Citizens from most countries are required to obtain a visa that costs 50 USD. Visas can be obtained directly on entry. However, if there is a Kenyan diplomatic mission in your country, it is advisable to obtain the visa in advance. The visa is valid for 90 days.These are required and information can be obtained from any Kenya/Tanzania/Uganda tourist office, Embassy, High Commission.
Warm days and cool early mornings and evenings in most parts of the country, at altitude the temperatures are moderate.
There are two rainy seasons, the “long rains” from March to June and the “short rains” from October to December (for more details, read the climate and vegetation page). During these months, some dirt roads become heavily muddy and some parks get flooded, hindering road transit and even supply to the lodges.
On the other hand, the wildebeest herds at Masai Mara, one of the most visited parks,migrate on a cyclic basis from this reserve to Serengeti and back.
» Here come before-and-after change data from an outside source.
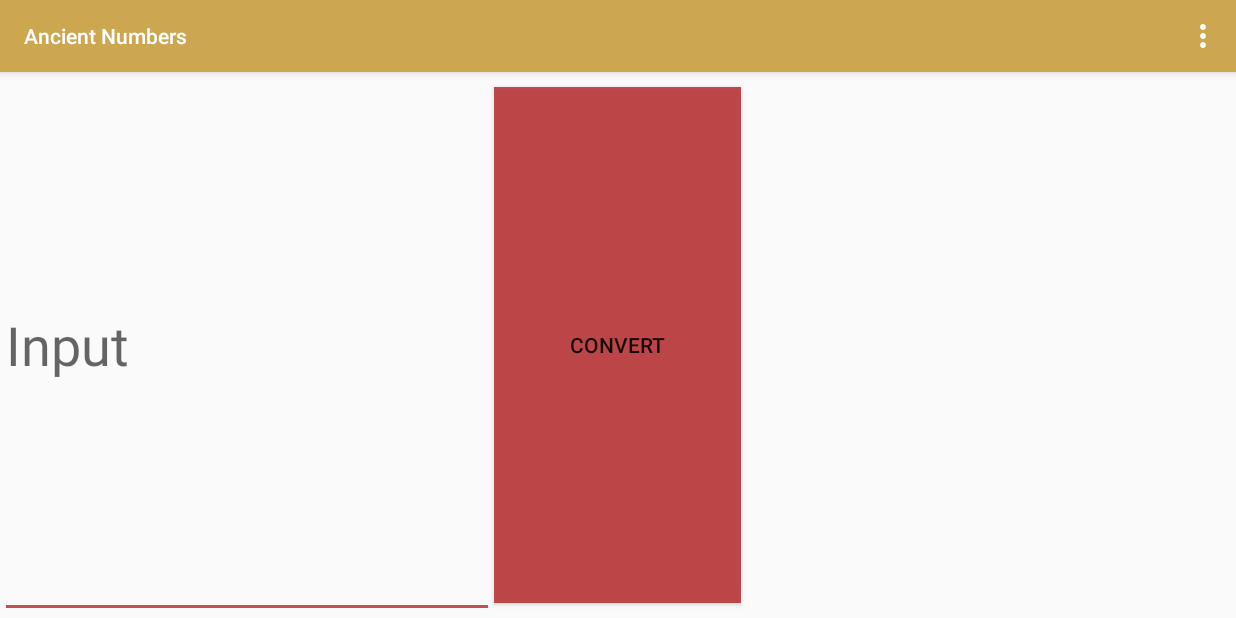
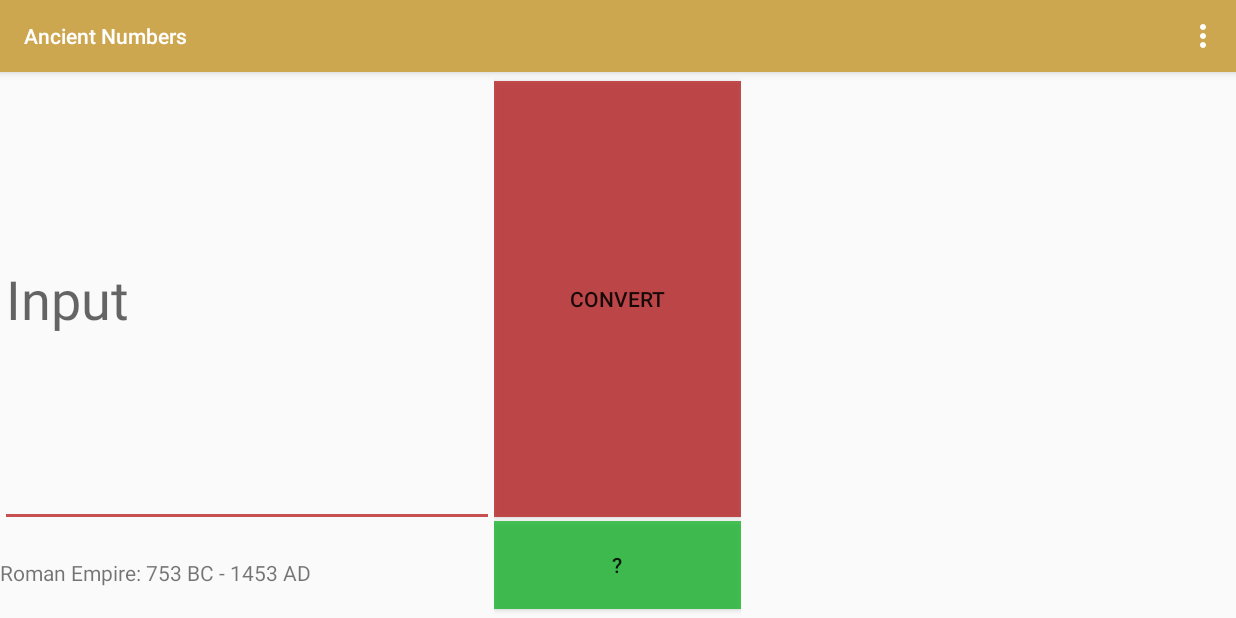
Before and after one commit to TomEddy/AncientNumbers, an Android app: the screen it shows after launch (MainActivity), in the options menu, after a tap on "Roman", on a phone screen of 824 x 412 dp (held sideways). Run offline under Robolectric (Android 15) with nearby library versions, the phone set to English and light mode, and no system bars.

Commit message:
Day 5
Added help button linking to helpful websites for each number system.
Added small civilization description beneath input text view. Cleaned up
conversion code for both mayan and roman converters. Added roman support
up to 1000.

```diff
--- a/app/src/main/java/ancientnumbers/eddytom/com/ancientnumbers/MainActivity.java
+++ b/app/src/main/java/ancientnumbers/eddytom/com/ancientnumbers/MainActivity.java
@@ -1,5 +1,7 @@
 package ancientnumbers.eddytom.com.ancientnumbers;
 
+import android.content.Intent;
+import android.net.Uri;
 import android.os.Bundle;
 import android.support.v7.app.AppCompatActivity;
 import android.support.v7.widget.Toolbar;
@@ -18,16 +20,17 @@ import java.util.ArrayList;
 
 public class MainActivity extends AppCompatActivity {
 
-    TableLayout output_mayan;
+    TableLayout output_mayan, output_egypt;
     TextView output_roman;
     Space m1space, m2space;
-    Button convert;
+    Button convert, help;
     private ImageView r11, r12, r13, r14, r16, r17, r18, r19, r111, r112, r113, r114, r116, r117, r118, r119, r21, r22, r23, r24, r26, r27, r28, r29, r211, r212, r213, r214, r216, r217, r218, r219, r31, r32, r33, r34, r36, r37, r38, r39, r311, r312, r313, r314, r316, r317, r318, r319, r41, r42, r43, r44, r46, r47, r48, r49, r411, r412, r413, r414, r416, r417, r418, r419;
     ArrayList<ImageView> nodeList;
     EditText input;
+    TextView civ_detail;
     Mayan_Converter m;
     Roman_Converter r;
-    boolean mayan_on = true, roman_on = false;
+    boolean mayan_on = true, roman_on = false, egypt_on = false;
 
     @Override
     protected void onCreate(Bundle savedInstanceState) {
@@ -38,11 +41,17 @@ public class MainActivity extends AppCompatActivity {
 
         //Creating instances of all components.
         input = findViewById(R.id.input);
+        civ_detail = findViewById(R.id.group_detail);
+
         convert = findViewById(R.id.convert);
+        help = findViewById(R.id.help);
+
+        //Outputs
         output_mayan = findViewById(R.id.output_mayan);
         m1space = findViewById(R.id.space_one_mayan);
         m2space = findViewById(R.id.space_two_mayan);
         output_roman = findViewById(R.id.output_roman);
+        output_egypt = findViewById(R.id.output_egypt);
         r11 = findViewById(R.id.r11);
         r12 = findViewById(R.id.r12);
         r13 = findViewById(R.id.r13);
@@ -202,11 +211,33 @@ public class MainActivity extends AppCompatActivity {
                 }
 
                 if (roman_on) {
-                    if (num <= 399) {
+                    if (num <= 1000) {
                         r.conv_num(num);
                     } else {
-                        Toast.makeText(MainActivity.this, "Please enter a number within 1-399.", Toast.LENGTH_LONG).show();
+                        Toast.makeText(MainActivity.this, "Please enter a number within 1-1000.", Toast.LENGTH_LONG).show();
                     }
+                }
+            }
+        });
+
+        help.setOnClickListener(new View.OnClickListener() {
+            @Override
+            //Probably should limit to one click or do a warning.
+            public void onClick(View view) {
+                Intent browInt;
+                if (mayan_on) {
+                    browInt = new Intent(Intent.ACTION_VIEW, Uri.parse("https://courses.lumenlearning.com/waymakermath4libarts/chapter/the-mayan-numeral-system/"));
+                    startActivity(browInt);
+                }
+
+                if (roman_on) {
+                    browInt = new Intent(Intent.ACTION_VIEW, Uri.parse("https://www.britannica.com/topic/Roman-numeral"));
+                    startActivity(browInt);
+                }
+
+                if(egypt_on){
+                    browInt = new Intent(Intent.ACTION_VIEW, Uri.parse("https://discoveringegypt.com/egyptian-hieroglyphic-writing/egyptian-mathematics-numbers-hieroglyphs/"));
+                    startActivity(browInt);
                 }
                 }
             });
@@ -228,22 +259,50 @@ public class MainActivity extends AppCompatActivity {
 
         //noinspection SimplifiableIfStatement
         if (id == R.id.action_settings_mayan) {
+            if (!mayan_on){
                 Toast.makeText(MainActivity.this, "Switching to Mayan Converter", Toast.LENGTH_LONG).show();
             output_mayan.setVisibility(View.VISIBLE);
             m1space.setVisibility(View.VISIBLE);
             m2space.setVisibility(View.VISIBLE);
             output_roman.setVisibility(View.GONE);
+            output_egypt.setVisibility(View.GONE);
             mayan_on = true;
             roman_on = false;
+            egypt_on = false;
+            //Fact check needed
+            civ_detail.setText("Mayan Civilization: 1800 BC - 1697 AD");
+         }
         }
         if (id == R.id.action_settings_roman) {
+            if(!roman_on) {
                 Toast.makeText(MainActivity.this, "Switching to Roman Converter", Toast.LENGTH_LONG).show();
                 output_roman.setVisibility(View.VISIBLE);
                 output_mayan.setVisibility(View.GONE);
+                output_egypt.setVisibility(View.GONE);
                 m1space.setVisibility(View.GONE);
                 m2space.setVisibility(View.GONE);
                 mayan_on = false;
+                egypt_on = false;
                 roman_on = true;
+                //Fact check needed
+                civ_detail.setText("Roman Empire: 753 BC - 1453 AD");
+            }
+        }
+
+        if (id == R.id.action_settings_egypt){
+            if(!egypt_on){
+                Toast.makeText(MainActivity.this, "Switching to Egyptian Converter", Toast.LENGTH_LONG).show();
+                output_roman.setVisibility(View.GONE);
+                output_mayan.setVisibility(View.GONE);
+                output_egypt.setVisibility(View.VISIBLE);
+                m1space.setVisibility(View.GONE);
+                m2space.setVisibility(View.GONE);
+                mayan_on = false;
+                egypt_on = true;
+                roman_on = false;
+                //Fact check needed
+                civ_detail.setText("Ancient Egypt: 3100 BC - 30 BC");
+            }
         }
         return super.onOptionsItemSelected(item);
     }
--- a/app/src/main/res/layout/content_main.xml
+++ b/app/src/main/res/layout/content_main.xml
@@ -14,28 +14,62 @@
         android:layout_height="match_parent"
         android:orientation="horizontal">
 
-        <EditText
-            android:id="@+id/input"
+        <LinearLayout
             android:layout_width="0dp"
             android:layout_height="match_parent"
             android:layout_weight="24"
+            android:orientation="vertical">
+
+            <EditText
+                android:id="@+id/input"
+                android:layout_width="match_parent"
+                android:layout_height="0dp"
+                android:layout_weight="5"
                 android:ems="10"
                 android:hint="Input"
                 android:inputType="number"
                 android:textSize="36sp"
                 android:visibility="visible" />
 
+            <TextView
+                android:id="@+id/group_detail"
+                android:layout_width="match_parent"
+                android:layout_height="0dp"
+                android:layout_weight="1"
+                android:gravity="center_vertical"
+                android:text="Mayan Civilization: 1800 BC - 1697 AD" />
+        </LinearLayout>
+
+        <LinearLayout
+            android:layout_width="0dp"
+            android:layout_height="match_parent"
+            android:layout_weight="12"
+            android:orientation="vertical">
+
             <Button
                 android:id="@+id/convert"
                 style="@android:style/Animation"
-            android:layout_width="0dp"
-            android:layout_height="match_parent"
-            android:layout_marginBottom="10dp"
-            android:layout_marginTop="10dp"
-            android:layout_weight="12"
+                android:layout_width="match_parent"
+                android:layout_height="0dp"
+                android:layout_marginBottom="1dp"
+                android:layout_marginTop="6dp"
+                android:layout_weight="5"
                 android:background="@color/colorAccent"
                 android:text="Convert"
                 android:visibility="visible" />
+
+            <Button
+                android:id="@+id/help"
+                style="@android:style/Animation"
+                android:layout_width="match_parent"
+                android:layout_height="0dp"
+                android:layout_marginBottom="6dp"
+                android:layout_marginTop="1dp"
+                android:layout_weight="1"
+                android:background="@color/helpButton"
+                android:text="?"
+                android:visibility="visible" />
+        </LinearLayout>
 
         <Space
             android:id="@+id/space_one_mayan"
@@ -848,6 +882,30 @@
             android:textSize="36sp"
             android:visibility="gone" />
 
+        <TableLayout
+            android:id="@+id/output_egypt"
+            android:layout_width="0dp"
+            android:layout_height="match_parent"
+            android:layout_weight="24"
+            android:visibility="gone">
+
+            <TableRow
+                android:layout_width="match_parent"
+                android:layout_height="match_parent" />
+
+            <TableRow
+                android:layout_width="match_parent"
+                android:layout_height="match_parent" />
+
+            <TableRow
+                android:layout_width="match_parent"
+                android:layout_height="match_parent" />
+
+            <TableRow
+                android:layout_width="match_parent"
+                android:layout_height="match_parent" />
+        </TableLayout>
+
     </LinearLayout>
 
 </android.support.constraint.ConstraintLayout>
--- a/app/src/main/res/menu/menu_main.xml
+++ b/app/src/main/res/menu/menu_main.xml
@@ -8,8 +8,14 @@
         android:title="@string/action_settings_mayan"
         app:showAsAction="never" />
     <item
-        android:id="@+id/action_settings_roman"
+    android:id="@+id/action_settings_roman"
+    android:orderInCategory="100"
+    android:title="@string/action_settings_roman"
+    app:showAsAction="never" />
+
+    <item
+        android:id="@+id/action_settings_egypt"
         android:orderInCategory="100"
-        android:title="@string/action_settings_roman"
+        android:title="@string/action_settings_egypt"
         app:showAsAction="never" />
 </menu>
--- a/app/src/main/res/values/colors.xml
+++ b/app/src/main/res/values/colors.xml
@@ -3,4 +3,5 @@
     <color name="colorPrimary">#cca750</color>
     <color name="colorPrimaryDark">#b38d36</color>
     <color name="colorAccent">#bfb51618</color>
+    <color name="helpButton">#bf0BB021</color>
 </resources>
--- a/app/src/main/res/values/strings.xml
+++ b/app/src/main/res/values/strings.xml
@@ -2,4 +2,5 @@
     <string name="app_name">Ancient Numbers</string>
     <string name="action_settings_mayan">Mayan</string>
     <string name="action_settings_roman">Roman</string>
+    <string name="action_settings_egypt">Egyptian</string>
 </resources>
```
Also changed, not shown: app/src/main/java/ancientnumbers/eddytom/com/ancientnumbers/Mayan_Converter.java (+18 -86 lines), app/src/main/java/ancientnumbers/eddytom/com/ancientnumbers/Roman_Converter.java (+40 -35 lines). Lines whose indentation alone changed are shown as unchanged.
Wildebeests and their zebra escorts arrive to Masai Mara right after the long rains, searching the young and salt-rich pastures.
Thus, wildlife is more abundant in Masai Mara during the summer. In January and February, the weather is generally drier and hotter than in August. These months are suitable for visiting the country, but in the arid north temperatures go high, while few wildebeests and zebra can be found at Masai Mara.
Informal, light weight clothing is recommended. Mornings and evenings can be cool so a sweater/jacket should be considered as well as a hat for protection from the equatorial sun.
(A) As a precaution,anti-malaria prophylactics should be taken before,during and after a visit to Kenya.Good hospitals and medical care facilities are available.
(B) Recommended-Certificates of inoculation against Yellow fever and Cholera are required from visitors coming from countries where these are endemic.
Nairobi Hospital and the Aga Khan Hospital are two of the best hospitals in Africa and the staff and facilities are able to provide for most any emergency. Most medications are available and chemists are not as strict about prescriptions as in other parts of the world, but it is best that you bring an adequate supply of any medications you require during travel
Flying Doctor’s Rescue fee (available at USD30 per person–recommended).